A new ‘Party of Five’ capably tells the story of a family facing the immigration crackdown

Hank Stuever

THE WASHINGTON POST – Viewers have earned the right to be picky – and even disdainful – when it comes to the steady excess of TV reboots, resurrections and revivals. Not only do such shows feed a troubling nostalgia addiction in our popular culture, they prevent progress and true innovation. For every reboot that crowds the schedule, an original idea is lost at sea.

Freeform’s capable and compelling rendition of Party of Five, from the same creators who brought us the 1990s hit drama about five orphaned siblings, makes a more than adequate case for do-overs.

This “Party of Five” is about a Los Angeles family, the Acostas, whose lives are turned upside-down when Immigration and Customs Enforcement officers raid Los Cantaritos, the casual Mexican restaurant owned by parents Javier (Bruno Bichir) and Gloria (Fernanda Urrejola).

Tipped off that ICE is on its way, Javier hustles his undocumented kitchen employees out the back door, never dreaming that the agents have come for him and Gloria instead. They’ve spent two decades building a family and a business, paying taxes and pledging their patriotism – yet, indeed, they themselves lack the necessary proof. They’re arrested and sent to a detention centre where they await a deportation hearing.

That’s an immediate, and topical, swerve from the original series, yet the result is tonally similar: The Acosta children – four siblings and a baby brother – are left to fend for themselves, juggling school, child care and restaurant management in one fell swoop while also trying to hire the best legal aid for their parents.

FROM LEFT: Valentina, Emilio, Rafael and Beto Acosta deal with the deportation of their parents in ‘Party of Five’. PHOTO: THE WASHINGTON POST
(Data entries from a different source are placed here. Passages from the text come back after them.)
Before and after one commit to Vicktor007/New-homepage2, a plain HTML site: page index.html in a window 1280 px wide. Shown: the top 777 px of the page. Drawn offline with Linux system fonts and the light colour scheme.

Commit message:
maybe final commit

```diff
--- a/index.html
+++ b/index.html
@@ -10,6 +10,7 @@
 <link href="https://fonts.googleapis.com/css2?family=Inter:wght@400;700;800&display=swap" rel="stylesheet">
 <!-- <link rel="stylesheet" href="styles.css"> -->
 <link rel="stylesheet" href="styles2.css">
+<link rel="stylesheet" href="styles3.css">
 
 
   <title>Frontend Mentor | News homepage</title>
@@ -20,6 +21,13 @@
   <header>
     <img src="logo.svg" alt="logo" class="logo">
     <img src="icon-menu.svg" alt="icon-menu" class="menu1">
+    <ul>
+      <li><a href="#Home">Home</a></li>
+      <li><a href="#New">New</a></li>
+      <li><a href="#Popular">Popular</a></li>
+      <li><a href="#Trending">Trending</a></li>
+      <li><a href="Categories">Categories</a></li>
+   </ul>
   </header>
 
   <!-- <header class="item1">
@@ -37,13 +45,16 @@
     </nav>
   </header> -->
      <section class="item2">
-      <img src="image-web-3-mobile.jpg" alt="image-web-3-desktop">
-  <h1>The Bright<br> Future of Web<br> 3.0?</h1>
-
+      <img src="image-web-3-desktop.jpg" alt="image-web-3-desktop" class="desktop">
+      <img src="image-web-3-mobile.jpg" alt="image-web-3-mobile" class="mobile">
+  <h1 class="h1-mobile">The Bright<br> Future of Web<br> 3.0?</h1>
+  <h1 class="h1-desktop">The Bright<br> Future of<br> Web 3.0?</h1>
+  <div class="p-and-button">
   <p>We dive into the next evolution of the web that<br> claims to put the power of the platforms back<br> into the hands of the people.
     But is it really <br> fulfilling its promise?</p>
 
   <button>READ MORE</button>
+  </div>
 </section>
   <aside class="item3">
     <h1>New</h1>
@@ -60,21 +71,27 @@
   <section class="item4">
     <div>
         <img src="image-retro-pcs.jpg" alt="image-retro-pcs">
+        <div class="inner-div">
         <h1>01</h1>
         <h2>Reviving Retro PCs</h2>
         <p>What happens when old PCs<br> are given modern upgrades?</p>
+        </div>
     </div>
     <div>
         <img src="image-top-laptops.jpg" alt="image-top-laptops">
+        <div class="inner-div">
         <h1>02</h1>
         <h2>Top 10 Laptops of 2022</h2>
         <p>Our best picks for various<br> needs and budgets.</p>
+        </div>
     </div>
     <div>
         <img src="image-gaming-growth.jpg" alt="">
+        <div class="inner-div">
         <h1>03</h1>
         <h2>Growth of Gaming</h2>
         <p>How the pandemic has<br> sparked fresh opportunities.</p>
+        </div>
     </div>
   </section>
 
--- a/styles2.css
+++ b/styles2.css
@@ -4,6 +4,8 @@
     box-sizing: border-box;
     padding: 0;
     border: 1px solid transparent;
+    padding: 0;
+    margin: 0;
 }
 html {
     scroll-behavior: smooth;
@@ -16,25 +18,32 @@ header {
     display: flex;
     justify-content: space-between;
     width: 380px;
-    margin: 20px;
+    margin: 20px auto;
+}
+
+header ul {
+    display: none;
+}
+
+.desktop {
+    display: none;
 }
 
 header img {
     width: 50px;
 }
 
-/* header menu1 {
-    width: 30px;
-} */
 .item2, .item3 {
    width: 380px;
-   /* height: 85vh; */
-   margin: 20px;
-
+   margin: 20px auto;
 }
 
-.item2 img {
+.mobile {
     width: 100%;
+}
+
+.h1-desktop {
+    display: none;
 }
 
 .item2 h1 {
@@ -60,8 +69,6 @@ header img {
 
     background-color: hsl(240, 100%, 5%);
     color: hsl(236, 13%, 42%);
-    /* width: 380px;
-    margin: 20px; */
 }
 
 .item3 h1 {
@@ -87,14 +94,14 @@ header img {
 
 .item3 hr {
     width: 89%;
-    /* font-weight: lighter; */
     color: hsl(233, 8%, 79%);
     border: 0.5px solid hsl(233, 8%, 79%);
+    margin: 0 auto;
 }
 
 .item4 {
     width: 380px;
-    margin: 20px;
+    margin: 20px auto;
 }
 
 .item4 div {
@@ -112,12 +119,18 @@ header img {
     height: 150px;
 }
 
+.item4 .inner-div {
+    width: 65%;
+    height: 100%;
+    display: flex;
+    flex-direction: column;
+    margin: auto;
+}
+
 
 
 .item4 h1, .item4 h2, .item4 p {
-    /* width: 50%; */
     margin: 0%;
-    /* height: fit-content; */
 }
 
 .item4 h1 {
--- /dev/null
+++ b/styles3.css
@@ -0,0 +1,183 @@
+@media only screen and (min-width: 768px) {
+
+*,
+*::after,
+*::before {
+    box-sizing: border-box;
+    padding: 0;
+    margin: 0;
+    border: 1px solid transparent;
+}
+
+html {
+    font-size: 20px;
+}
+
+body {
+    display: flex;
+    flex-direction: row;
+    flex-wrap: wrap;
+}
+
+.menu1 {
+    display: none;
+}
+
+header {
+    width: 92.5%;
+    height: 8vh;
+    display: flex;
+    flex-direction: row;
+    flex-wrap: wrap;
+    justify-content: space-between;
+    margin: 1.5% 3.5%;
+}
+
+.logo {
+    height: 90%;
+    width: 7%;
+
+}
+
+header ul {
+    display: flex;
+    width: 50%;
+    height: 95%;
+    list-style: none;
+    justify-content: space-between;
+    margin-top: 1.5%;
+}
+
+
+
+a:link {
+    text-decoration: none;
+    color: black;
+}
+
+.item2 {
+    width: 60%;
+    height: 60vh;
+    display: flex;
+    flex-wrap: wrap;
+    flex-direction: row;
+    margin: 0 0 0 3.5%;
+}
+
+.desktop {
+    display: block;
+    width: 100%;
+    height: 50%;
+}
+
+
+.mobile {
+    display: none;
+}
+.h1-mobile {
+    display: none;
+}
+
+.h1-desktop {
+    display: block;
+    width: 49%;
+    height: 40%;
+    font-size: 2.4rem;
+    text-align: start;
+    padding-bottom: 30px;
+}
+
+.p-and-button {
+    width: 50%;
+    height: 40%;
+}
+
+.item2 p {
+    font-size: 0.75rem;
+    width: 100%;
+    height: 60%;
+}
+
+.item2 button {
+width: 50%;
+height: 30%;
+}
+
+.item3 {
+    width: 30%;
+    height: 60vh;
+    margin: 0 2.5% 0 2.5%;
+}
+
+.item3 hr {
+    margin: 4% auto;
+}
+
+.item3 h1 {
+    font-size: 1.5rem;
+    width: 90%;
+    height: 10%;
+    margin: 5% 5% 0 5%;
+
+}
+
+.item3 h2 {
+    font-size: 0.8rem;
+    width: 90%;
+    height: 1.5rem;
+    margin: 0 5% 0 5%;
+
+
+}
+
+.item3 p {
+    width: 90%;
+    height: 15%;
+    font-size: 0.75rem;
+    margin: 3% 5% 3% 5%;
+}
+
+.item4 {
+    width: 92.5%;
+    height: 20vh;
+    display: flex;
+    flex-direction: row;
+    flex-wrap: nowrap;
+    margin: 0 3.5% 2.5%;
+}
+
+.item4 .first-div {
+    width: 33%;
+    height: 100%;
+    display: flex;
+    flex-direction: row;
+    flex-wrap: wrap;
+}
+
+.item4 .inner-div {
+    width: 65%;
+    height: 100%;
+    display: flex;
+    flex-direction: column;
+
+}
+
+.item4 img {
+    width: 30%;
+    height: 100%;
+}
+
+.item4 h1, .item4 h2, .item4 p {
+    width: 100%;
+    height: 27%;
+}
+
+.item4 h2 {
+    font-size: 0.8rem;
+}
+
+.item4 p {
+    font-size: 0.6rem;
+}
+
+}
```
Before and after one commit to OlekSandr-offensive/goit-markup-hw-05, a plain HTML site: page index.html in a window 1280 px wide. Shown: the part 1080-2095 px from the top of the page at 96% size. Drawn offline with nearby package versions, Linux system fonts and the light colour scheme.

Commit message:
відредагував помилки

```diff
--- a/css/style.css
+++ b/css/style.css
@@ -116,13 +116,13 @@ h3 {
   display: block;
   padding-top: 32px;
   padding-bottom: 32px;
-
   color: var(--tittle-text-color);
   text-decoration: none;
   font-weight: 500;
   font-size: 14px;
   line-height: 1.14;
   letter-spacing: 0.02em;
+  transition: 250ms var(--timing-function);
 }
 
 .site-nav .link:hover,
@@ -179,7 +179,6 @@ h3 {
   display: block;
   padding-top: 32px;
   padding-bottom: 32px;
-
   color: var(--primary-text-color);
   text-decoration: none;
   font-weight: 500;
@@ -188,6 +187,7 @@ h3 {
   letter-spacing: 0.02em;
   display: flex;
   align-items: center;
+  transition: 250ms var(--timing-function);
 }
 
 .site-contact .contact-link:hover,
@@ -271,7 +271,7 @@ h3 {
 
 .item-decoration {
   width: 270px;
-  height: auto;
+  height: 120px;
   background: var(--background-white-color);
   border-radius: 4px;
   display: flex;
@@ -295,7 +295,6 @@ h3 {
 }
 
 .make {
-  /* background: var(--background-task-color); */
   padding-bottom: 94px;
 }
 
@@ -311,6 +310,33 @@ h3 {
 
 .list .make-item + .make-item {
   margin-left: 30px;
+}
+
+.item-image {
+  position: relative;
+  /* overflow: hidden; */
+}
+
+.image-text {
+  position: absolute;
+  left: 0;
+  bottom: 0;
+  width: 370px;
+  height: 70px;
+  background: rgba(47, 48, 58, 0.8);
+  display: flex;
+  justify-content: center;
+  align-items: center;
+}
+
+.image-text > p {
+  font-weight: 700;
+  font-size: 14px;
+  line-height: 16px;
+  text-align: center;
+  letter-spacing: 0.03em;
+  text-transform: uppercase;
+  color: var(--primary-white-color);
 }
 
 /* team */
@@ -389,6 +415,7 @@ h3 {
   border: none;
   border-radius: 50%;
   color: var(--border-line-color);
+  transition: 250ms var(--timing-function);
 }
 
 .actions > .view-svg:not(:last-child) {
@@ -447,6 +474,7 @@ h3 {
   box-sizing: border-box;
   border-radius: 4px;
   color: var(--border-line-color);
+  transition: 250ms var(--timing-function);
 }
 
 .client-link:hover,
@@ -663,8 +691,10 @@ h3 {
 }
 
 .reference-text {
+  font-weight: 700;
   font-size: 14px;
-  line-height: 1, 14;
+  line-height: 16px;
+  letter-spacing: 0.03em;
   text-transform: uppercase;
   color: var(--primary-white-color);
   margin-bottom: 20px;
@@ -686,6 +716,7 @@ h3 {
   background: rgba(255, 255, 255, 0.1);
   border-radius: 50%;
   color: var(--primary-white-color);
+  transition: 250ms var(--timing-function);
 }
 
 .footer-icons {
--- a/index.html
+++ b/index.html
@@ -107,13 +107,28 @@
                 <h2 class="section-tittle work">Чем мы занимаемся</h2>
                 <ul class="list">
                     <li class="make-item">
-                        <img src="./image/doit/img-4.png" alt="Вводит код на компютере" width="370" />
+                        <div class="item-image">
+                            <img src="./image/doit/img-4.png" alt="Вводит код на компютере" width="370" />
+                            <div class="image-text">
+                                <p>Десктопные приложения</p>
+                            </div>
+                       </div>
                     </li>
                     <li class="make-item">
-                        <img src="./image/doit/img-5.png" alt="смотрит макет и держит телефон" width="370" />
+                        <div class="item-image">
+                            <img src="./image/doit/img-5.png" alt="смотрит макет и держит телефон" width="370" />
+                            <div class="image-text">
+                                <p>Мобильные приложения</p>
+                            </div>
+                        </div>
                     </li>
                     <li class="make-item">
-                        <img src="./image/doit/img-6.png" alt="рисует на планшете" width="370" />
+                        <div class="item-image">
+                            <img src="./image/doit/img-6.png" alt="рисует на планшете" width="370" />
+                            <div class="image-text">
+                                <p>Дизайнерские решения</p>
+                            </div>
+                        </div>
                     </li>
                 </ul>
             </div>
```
Oldest brother Emilio (Brandon Larracuente), is a striving musician with an increasingly jeopardised “dreamer” status; beyond that, he’s preoccupied with fronting his band, the Natural Disasters.

The remaining four Acosta siblings are natural-born citizens who are so Americanised that they never learned to speak much Spanish. Twins Lucia (Emily Tosta) and Beto (Niko Guardado) are high school juniors with opposite problems: She’s a gifted student straining against authority figures; he’s a happy-go-lucky jock in danger of flunking half his classes. Kid sister Valentina (Elle Paris Legaspi) is the family genius, skipping grades in math but also the most visibly traumatised by what’s happened. Their baby brother, Rafael, is an adorable reminder of big change.

The echoes to the first series are apparent but not forced. Creators Amy Lippman and Christopher Keyser have put great thought and empathy into telling the Acosta family’s story in all the ways that it would naturally differ from the Salinger days, using the opportunity to give American viewers a solid, up-close experience of how easily United States immigration policy can tear apart a good, law-abiding family. That in itself is an overdue idea for a TV drama.

But Lippman and Keyser have also retained the lived-in, comfortable pace of their earlier show, reminding viewers that this family’s daily dramas can be as ordinary as often they can be extraordinary. Their young actors ably convey the emotional instability of a devastated household, helped greatly by dialogue that sounds and feels authentic rather than oversweetened.

When Javier and Gloria’s appeal is denied by an immigration court judge and they are deported to Mexico, Lucia angrily argues with the officers taking her parents away.

“Dignity, mi hija,” Javier tells his daughter, from behind a chain-link fence. “Show them who we are.”

“They don’t care who we are, Papi,” Lucia says. “Don’t you see that by now?”

“We’ll show ourselves,” Javier replies.